Much has been written about Gold Star, it’s famed echo chambers and its brilliant engineers, Stan Ross and Larry Levine. We have first-hand insights in the form of interviews with or accounts from people like Ross, Levine and various Wrecking Crew members; there are interesting photos shot at Gold Star sessions that show us how the studio and the various instrumental set-ups looked; and of course, there are actual tapes from Spector sessions floating around giving fans a fascinating opportunity to be a ‘fly on the Wall of Sound.’ (See what I did there?, he he)
Sadly, there’s a lack of moving images from Gold Star and the iconic session work taking place there during the 60s. We do however have this precious, but short AMC news reel filmed during a Sonny & Cher session in 1966:

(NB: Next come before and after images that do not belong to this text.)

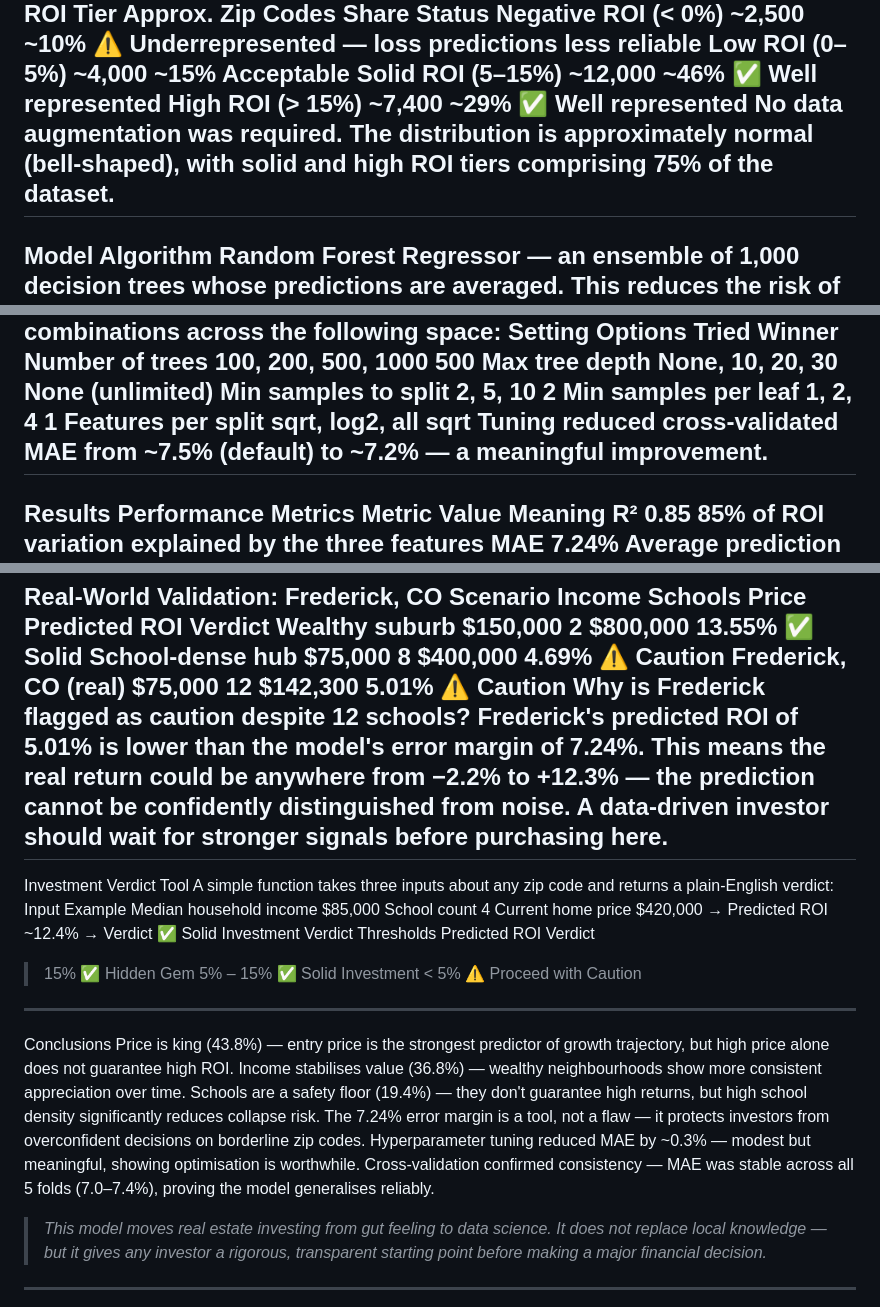
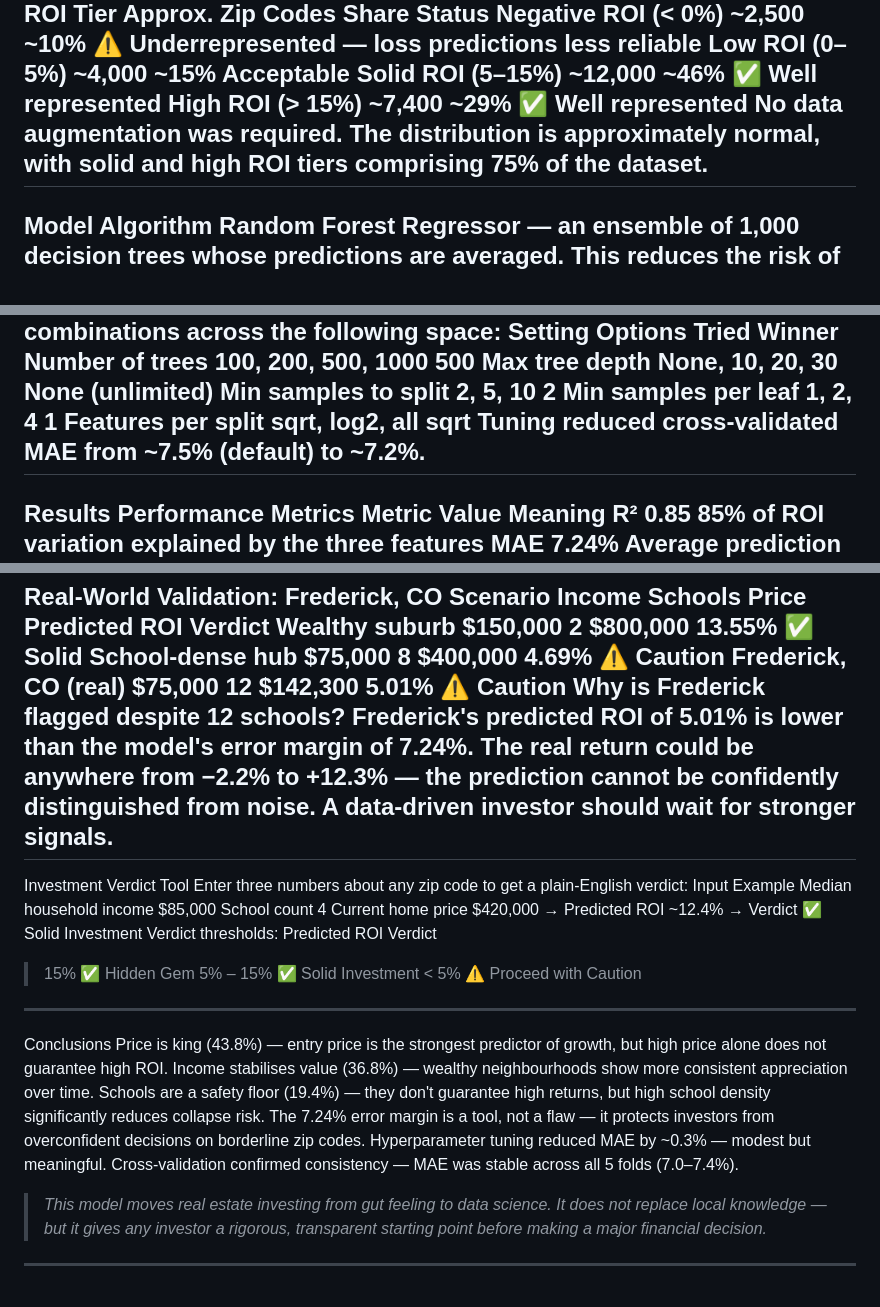
Before and after one commit to Barsha-bytes/Data_Science_Practicum-II-Real-Estate-ROI, a Markdown page: README.md, 3 parts joined by grey strips. Rendered like a GitHub page.

```diff
--- a/README.md
+++ b/README.md
@@ -52,7 +52,7 @@ Negative ROI (< 0%)	~2,500	~10%	⚠️ Underrepresented — loss predictions les
 Low ROI (0–5%)	~4,000	~15%	Acceptable
 Solid ROI (5–15%)	~12,000	~46%	✅ Well represented
 High ROI (> 15%)	~7,400	~29%	✅ Well represented
-No data augmentation was required. The distribution is approximately normal (bell-shaped), with solid and high ROI tiers comprising 75% of the dataset.
+No data augmentation was required. The distribution is approximately normal, with solid and high ROI tiers comprising 75% of the dataset.
 ---
 Model
 Algorithm
@@ -70,7 +70,7 @@ Max tree depth	None, 10, 20, 30	None (unlimited)
 Min samples to split	2, 5, 10	2
 Min samples per leaf	1, 2, 4	1
 Features per split	sqrt, log2, all	sqrt
-Tuning reduced cross-validated MAE from ~7.5% (default) to ~7.2% — a meaningful improvement.
+Tuning reduced cross-validated MAE from ~7.5% (default) to ~7.2%.
 ---
 Results
 Performance Metrics
@@ -107,30 +107,30 @@ Scenario	Income	Schools	Price	Predicted ROI	Verdict
 Wealthy suburb	$150,000	2	$800,000	13.55%	✅ Solid
 School-dense hub	$75,000	8	$400,000	4.69%	⚠️ Caution
 Frederick, CO (real)	$75,000	12	$142,300	5.01%	⚠️ Caution
-Why is Frederick flagged as caution despite 12 schools?
-Frederick's predicted ROI of 5.01% is lower than the model's error margin of 7.24%. This means the real return could be anywhere from −2.2% to +12.3% — the prediction cannot be confidently distinguished from noise. A data-driven investor should wait for stronger signals before purchasing here.
+Why is Frederick flagged despite 12 schools?
+Frederick's predicted ROI of 5.01% is lower than the model's error margin of 7.24%. The real return could be anywhere from −2.2% to +12.3% — the prediction cannot be confidently distinguished from noise. A data-driven investor should wait for stronger signals.
 ---
 Investment Verdict Tool
-A simple function takes three inputs about any zip code and returns a plain-English verdict:
+Enter three numbers about any zip code to get a plain-English verdict:
 Input	Example
 Median household income	$85,000
 School count	4
 Current home price	$420,000
 → Predicted ROI	~12.4%
 → Verdict	✅ Solid Investment
-Verdict Thresholds
+Verdict thresholds:
 Predicted ROI	Verdict
 > 15%	✅ Hidden Gem
 5% – 15%	✅ Solid Investment
 < 5%	⚠️ Proceed with Caution
 ---
 Conclusions
-Price is king (43.8%) — entry price is the strongest predictor of growth trajectory, but high price alone does not guarantee high ROI.
+Price is king (43.8%) — entry price is the strongest predictor of growth, but high price alone does not guarantee high ROI.
 Income stabilises value (36.8%) — wealthy neighbourhoods show more consistent appreciation over time.
 Schools are a safety floor (19.4%) — they don't guarantee high returns, but high school density significantly reduces collapse risk.
 The 7.24% error margin is a tool, not a flaw — it protects investors from overconfident decisions on borderline zip codes.
-Hyperparameter tuning reduced MAE by ~0.3% — modest but meaningful, showing optimisation is worthwhile.
-Cross-validation confirmed consistency — MAE was stable across all 5 folds (7.0–7.4%), proving the model generalises reliably.
+Hyperparameter tuning reduced MAE by ~0.3% — modest but meaningful.
+Cross-validation confirmed consistency — MAE was stable across all 5 folds (7.0–7.4%).
 > *This model moves real estate investing from gut feeling to data science. It does not replace local knowledge — but it gives any investor a rigorous, transparent starting point before making a major financial decision.*
 ---
 References
```
Also changed, not shown: other parts of README.md (+1 -1 lines).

This segment makes for fascinating viewing. You get a sense of how crammed the studio really was during sessions. And although Sonny & Cher and some of the session men are obviously goofing around for the camera, you can sense the professionalism in the whole set-up.
Sonny Bono was of course no stranger to either Gold Star or the Wall of Sound, having previously served as a gofer, percussionist and sometime back-up singer on numerous Spector sessions. When he found success with his girlfriend Cher, he did so by making the most of his first-hand knowledge of Spector’s recording methods. More about that in a later installment of ‘Would-be Spectors’ for this blog.

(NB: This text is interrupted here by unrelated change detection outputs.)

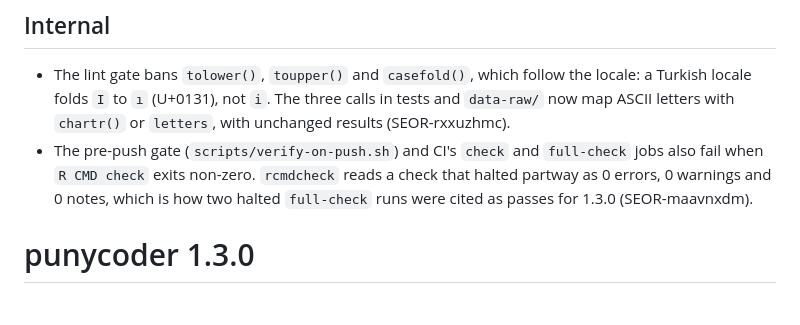
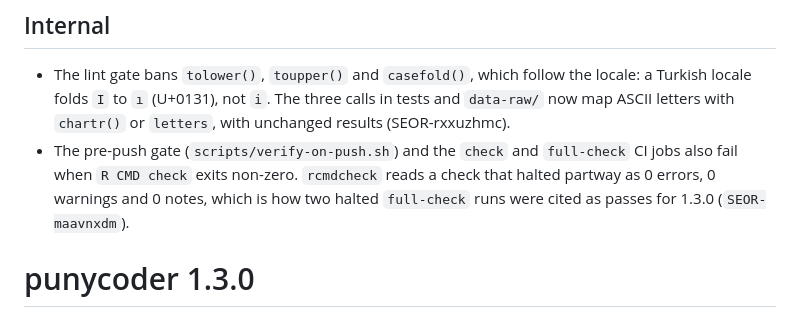
Before and after one commit to bart-turczynski/punycoder, a Markdown page: NEWS.md, the part around the change. Rendered like a GitHub page.

Commit message:
docs: keep the SEOR-maavnxdm NEWS bullet past the spelling gate
Refs: PUNY-ffnnhpml

Co-Authored-By: Claude Opus 5.5 <noreply@anthropic.com>

```diff
--- a/NEWS.md
+++ b/NEWS.md
@@ -6,11 +6,11 @@
   the locale: a Turkish locale folds `I` to `ı` (U+0131), not `i`. The three
   calls in tests and `data-raw/` now map ASCII letters with `chartr()` or
   `letters`, with unchanged results (SEOR-rxxuzhmc).
-* The pre-push gate (`scripts/verify-on-push.sh`) and CI's `check` and
-  `full-check` jobs also fail when `R CMD check` exits non-zero. `rcmdcheck`
-  reads a check that halted partway as 0 errors, 0 warnings and 0 notes, which
-  is how two halted `full-check` runs were cited as passes for 1.3.0
-  (SEOR-maavnxdm).
+* The pre-push gate (`scripts/verify-on-push.sh`) and the `check` and
+  `full-check` CI jobs also fail when `R CMD check` exits non-zero.
+  `rcmdcheck` reads a check that halted partway as 0 errors, 0 warnings and 0
+  notes, which is how two halted `full-check` runs were cited as passes for
+  1.3.0 (`SEOR-maavnxdm`).
 
 # punycoder 1.3.0
 
```
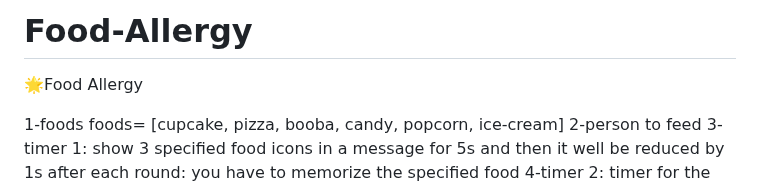
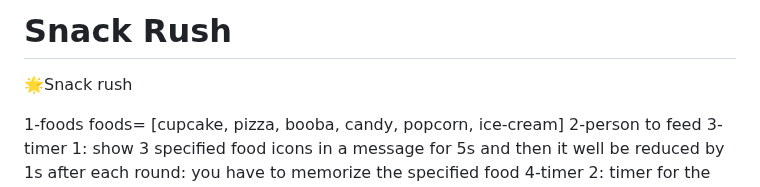
Before and after one commit to ArwaAloraibi/Food-Allergy, a Markdown page: README.md, the part around the change. Rendered like a GitHub page.

```diff
--- a/README.md
+++ b/README.md
@@ -1,6 +1,6 @@
-# Food-Allergy
+# Snack Rush
 
-🌟Food Allergy
+🌟Snack rush
 
 1-foods foods= [cupcake, pizza, booba, candy, popcorn, ice-cream]
 2-person to feed
```
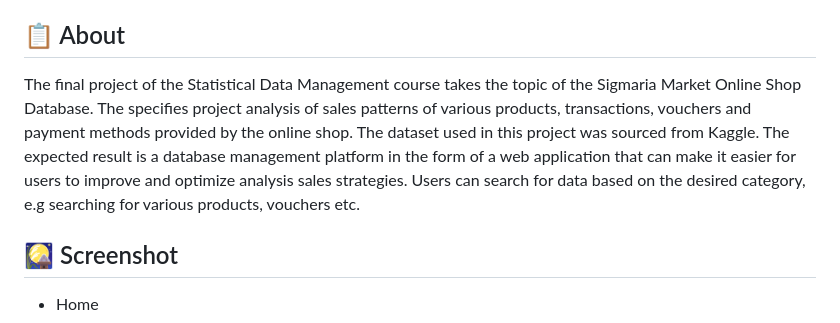
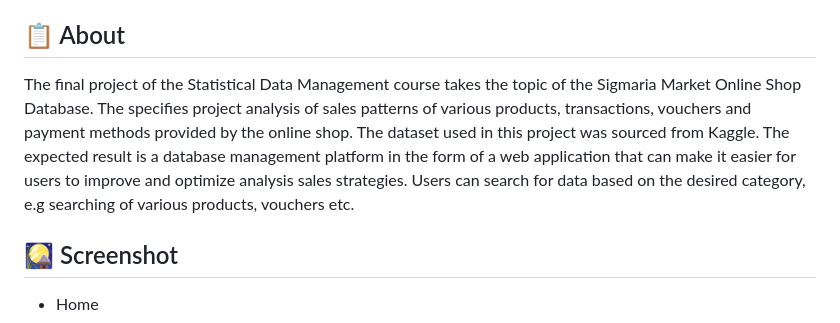
Before and after one commit to yudheeeeet/mdskel4, a Markdown page: README.md, the part around the change. Drawn GitHub-style.

Commit message:
Update README.md
Signed-off-by: Yunna Mentari Indah <158244021+yunnamentari@users.noreply.github.com>

```diff
--- a/README.md
+++ b/README.md
@@ -32,7 +32,7 @@ Navigate through the menu at the top of the page to explore the available produc
 
 ## :clipboard: About
 
-The final project of the Statistical Data Management course takes the topic of the Sigmaria Market Online Shop Database. The specifies project analysis of sales patterns of various products, transactions, vouchers and payment methods provided by the online shop. The dataset used in this project was sourced from Kaggle. The expected result is a database management platform in the form of a web application that can make it easier for users to improve and optimize analysis sales strategies. Users can search for data based on the desired category, e.g searching for various products, vouchers etc.
+The final project of the Statistical Data Management course takes the topic of the Sigmaria Market Online Shop Database. The specifies project analysis of sales patterns of various products, transactions, vouchers and payment methods provided by the online shop. The dataset used in this project was sourced from Kaggle. The expected result is a database management platform in the form of a web application that can make it easier for users to improve and optimize analysis sales strategies. Users can search for data based on the desired category, e.g searching of various products, vouchers etc.
 
 ## :rice_scene: Screenshot
 - Home
```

Enjoy the clip if you haven’t seen it already and then do yourself a favor and head over to the Classic Studio Sessions blog. The blog seems to be dead now, but from 2010 up until last year it featured some interesting research carried out by Josh Hoisington and Craig Clemens.
In their very first blog post back in 2010, Craig took his point of departure in this short clip and wrote a very detailed walk-through, pinpointing the recording set-up, some of the gear used and, perhaps most interestingly, identifying most of the session players. It’s a beautifully written and very insightful piece – perhaps a bit on the technical side for some but if you have any interest in the 1960s LA studio scene, it is a very worthwhile read.